Let us imagine a rising generation with this bold vision, this heroic desire for the magnificent, let us imagine the valiant step of these dragon-slayers, the proud daring with which they turn their backs on all the effeminate doctrines of optimism that they may "live resolutely," wholly, and fully: would it not be necessary for the tragic man of this culture, with his self-discipline of seriousness and terror, to desire a new art, the art of metaphysical comfort—namely, tragedy..."

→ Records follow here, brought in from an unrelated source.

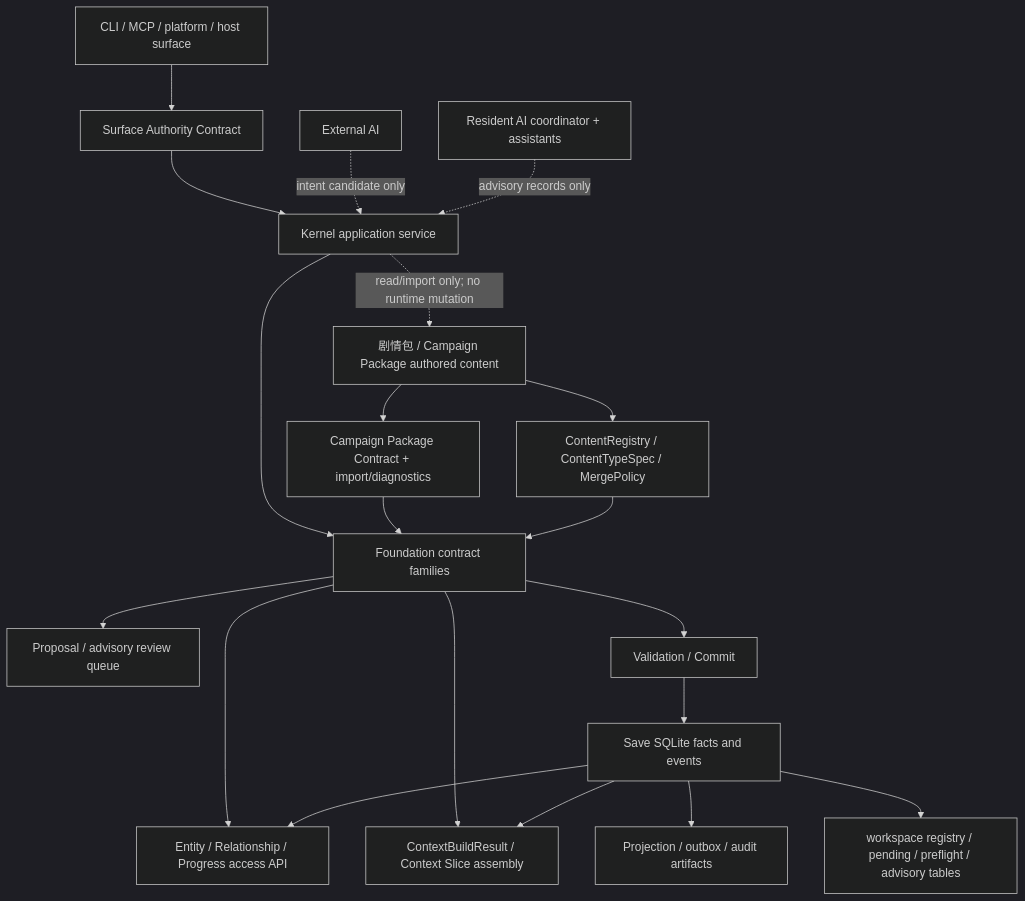
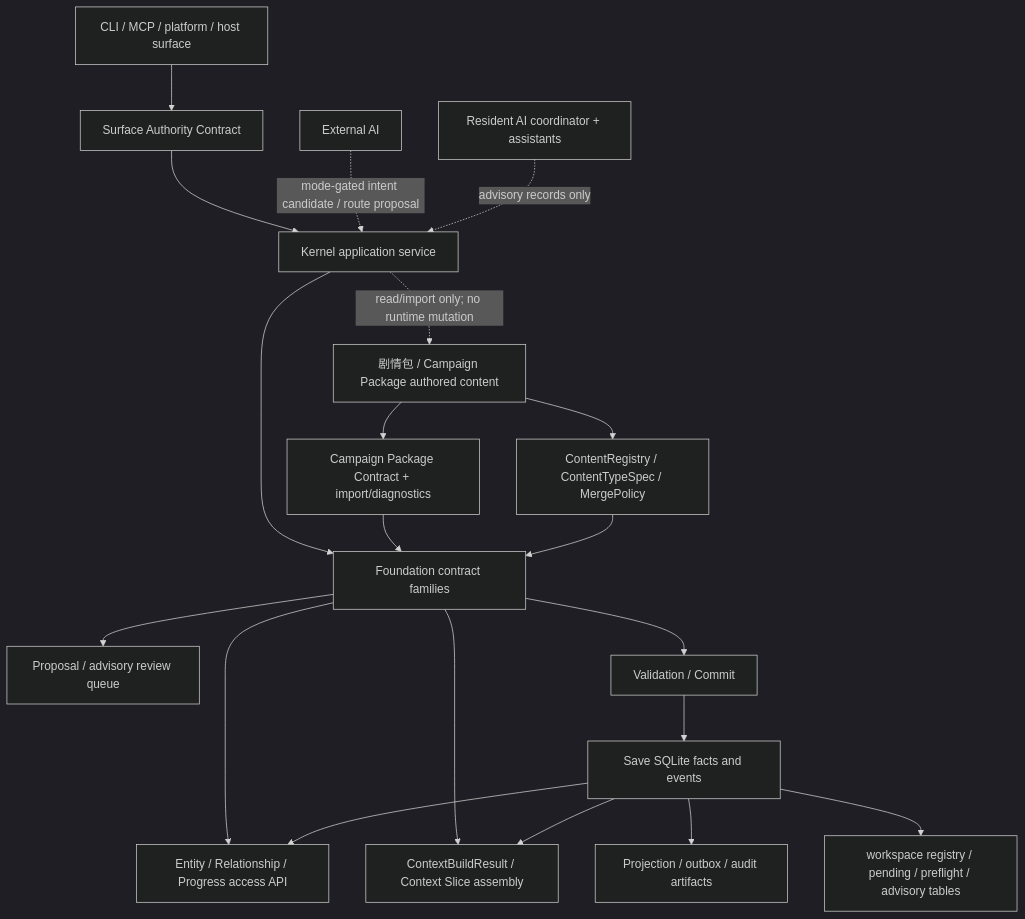
One commit to 0662x/rpg-engine changed the first of 3 diagrams in _bmad-output/planning-artifacts/architecture/architecture-aigm-kernel-foundation-2026-07-04/ARCHITECTURE-SPINE.md. Above: the diagram before and after it, drawn with Mermaid (dark theme). The commit also changed other lines of this file and 6 other files, not shown here.

Commit message:
docs: capture external intent authority plan

````diff
--- a/_bmad-output/planning-artifacts/architecture/architecture-aigm-kernel-foundation-2026-07-04/ARCHITECTURE-SPINE.md
+++ b/_bmad-output/planning-artifacts/architecture/architecture-aigm-kernel-foundation-2026-07-04/ARCHITECTURE-SPINE.md
@@ -65,22 +65,22 @@
 ```mermaid
 flowchart TD
   Surface["CLI / MCP / platform / host surface"] --> SurfaceContract["Surface Authority Contract"]
   SurfaceContract --> App["Kernel application service"]
   App --> Contracts["Foundation contract families"]
   Contracts --> Access["Entity / Relationship / Progress access API"]
   Contracts --> Context["ContextBuildResult / Context Slice assembly"]
   Contracts --> Review["Proposal / advisory review queue"]
   Contracts --> Validation["Validation / Commit"]
   Campaign["剧情包 / Campaign Package authored content"] --> PackageService["Campaign Package Contract + import/diagnostics"]
   Campaign --> ContentRegistry["ContentRegistry / ContentTypeSpec / MergePolicy"]
   PackageService --> Contracts
   ContentRegistry --> Contracts
   Validation --> SaveFacts["Save SQLite facts and events"]
   SaveFacts --> Projections["Projection / outbox / audit artifacts"]
   SaveFacts --> RuntimeState["workspace registry / pending / preflight / advisory tables"]
   SaveFacts --> Access
   SaveFacts --> Context
-  ExternalAI["External AI"] -. "intent candidate only" .-> App
+  ExternalAI["External AI"] -. "mode-gated intent candidate / route proposal" .-> App
   ResidentAI["Resident AI coordinator + assistants"] -. "advisory records only" .-> App
   App -. "read/import only; no runtime mutation" .-> Campaign
 ```
````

Nietzsche here looks to the rise of a new sort of man, who is untainted by the present cultural depravities. This man will turn his back on scientific optimism due to its obsession with knowledge and the illusions that follow. This man will strive to live his life "wholly and fully." In Nietzsche's mind, one can only live life so richly when one has rediscovered Dionysus. The Dionysian essence is the only one that can give man any depth of experience. The tragic man of this new culture must of necessity yearn for the rebirth of tragedy.

While Nietzsche relentlessly derides Socratic optimism, he is filled with an optimism of his own. He is convinced that he is witnessing his culture coming to a breaking point, and that out of the wreckage of this crumbling culture a new man with a new mission will emerge. The time is ripe for the rebirth of tragedy, cries Nietzsche, with almost religious fervor. His faith is that of a young man eager for the revolution to arrive and sweep away the rubble of his decrepit and empty culture. He has no fear in the face of the collapse of the remnants of Alexandrian culture, for the rebirth of tragedy promises new salvation and hope. Man will no longer seek comfort in empty logic, but will return to the heart of the Primal Unity to be born anew.